WHAT TO WORK ON =>
What you submit must be an exact copy of the listing below, with no images in it.

━━ DATA LISTING

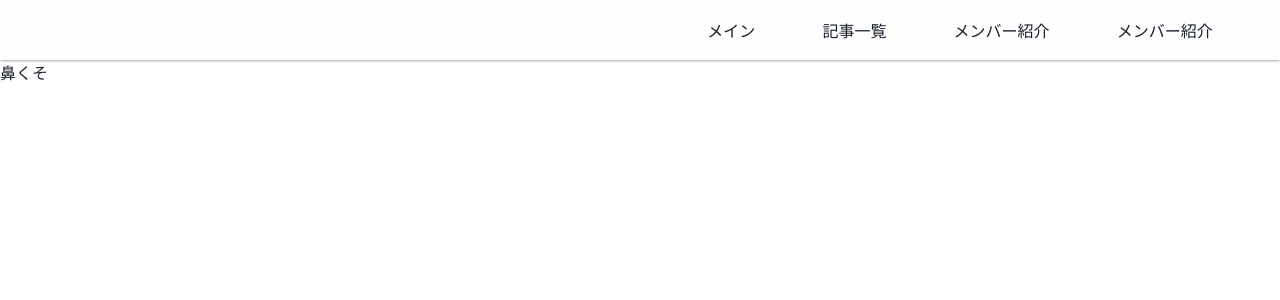
Repository: kanshu-1118/gpt-schoollife
Page: /blogContents
The author's editor kept a copy of each file at every save. The page is drawn from the files as they stood at one save, then again after the next save.
The browser window is 1280 px wide. The pictures show the whole page.
The project was rebuilt for these pictures with package versions that can differ from the ones it lists, and the page was loaded fresh each time. The framework's server and built-in components were replaced by stand-ins that run in the browser. Also part of the build but not shown: next.config.js.

Above is the page before, as saved 2023-06-22 15:55:37.

After the next save:
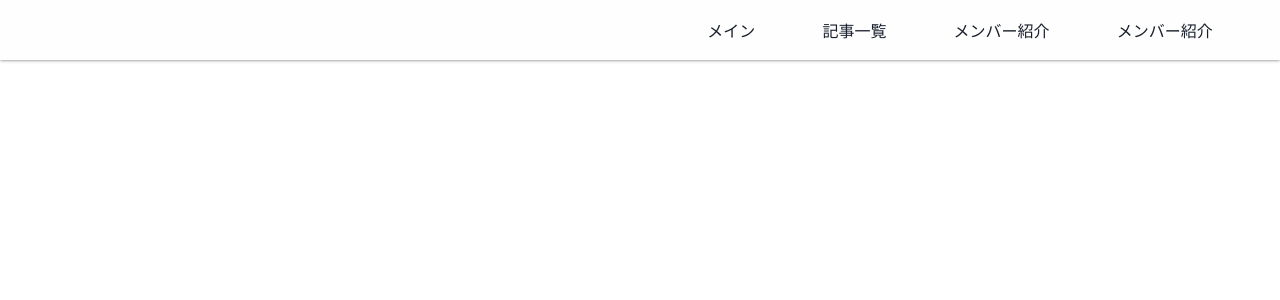
Saved 18 s later.
--- a/src/pages/blogContents.tsx
+++ b/src/pages/blogContents.tsx
@@ -1,4 +1,4 @@
-import { Flex,Text } from '@chakra-ui/react'
+import { Flex } from '@chakra-ui/react'
 import { NextPage } from 'next'
 import React from 'react'
 import Header from './components/header'
@@ -7,7 +7,6 @@
     return (
         <Flex>
             <Header />
-            <Text as={"h2"}>鼻くそ</Text>
         </Flex>
     )
 }

After the save that followed:
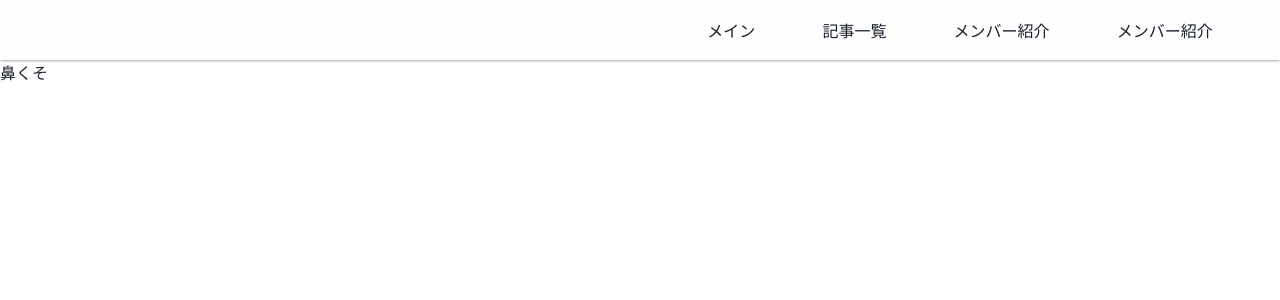
Saved 18 s later.
--- a/src/pages/blogContents.tsx
+++ b/src/pages/blogContents.tsx
@@ -1,4 +1,4 @@
-import { Flex } from '@chakra-ui/react'
+import { Flex,Text } from '@chakra-ui/react'
 import { NextPage } from 'next'
 import React from 'react'
 import Header from './components/header'
@@ -7,6 +7,7 @@
     return (
         <Flex>
             <Header />
+            <Text as={"h2"}>鼻くそ</Text>
         </Flex>
     )
 }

━━━━

PROBLEM SOLUTION =>
Repository: kanshu-1118/gpt-schoollife
Page: /blogContents
The author's editor kept a copy of each file at every save. The page is drawn from the files as they stood at one save, then again after the next save.
The browser window is 1280 px wide. The pictures show the whole page.
The project was rebuilt for these pictures with package versions that can differ from the ones it lists, and the page was loaded fresh each time. The framework's server and built-in components were replaced by stand-ins that run in the browser. Also part of the build but not shown: next.config.js.

Above is the page before, as saved 2023-06-22 15:55:37.

After the next save:
Saved 18 s later.
--- a/src/pages/blogContents.tsx
+++ b/src/pages/blogContents.tsx
@@ -1,4 +1,4 @@
-import { Flex,Text } from '@chakra-ui/react'
+import { Flex } from '@chakra-ui/react'
 import { NextPage } from 'next'
 import React from 'react'
 import Header from './components/header'
@@ -7,7 +7,6 @@
     return (
         <Flex>
             <Header />
-            <Text as={"h2"}>鼻くそ</Text>
         </Flex>
     )
 }

After the save that followed:
Saved 18 s later.
--- a/src/pages/blogContents.tsx
+++ b/src/pages/blogContents.tsx
@@ -1,4 +1,4 @@
-import { Flex } from '@chakra-ui/react'
+import { Flex,Text } from '@chakra-ui/react'
 import { NextPage } from 'next'
 import React from 'react'
 import Header from './components/header'
@@ -7,6 +7,7 @@
     return (
         <Flex>
             <Header />
+            <Text as={"h2"}>鼻くそ</Text>
         </Flex>
     )
 }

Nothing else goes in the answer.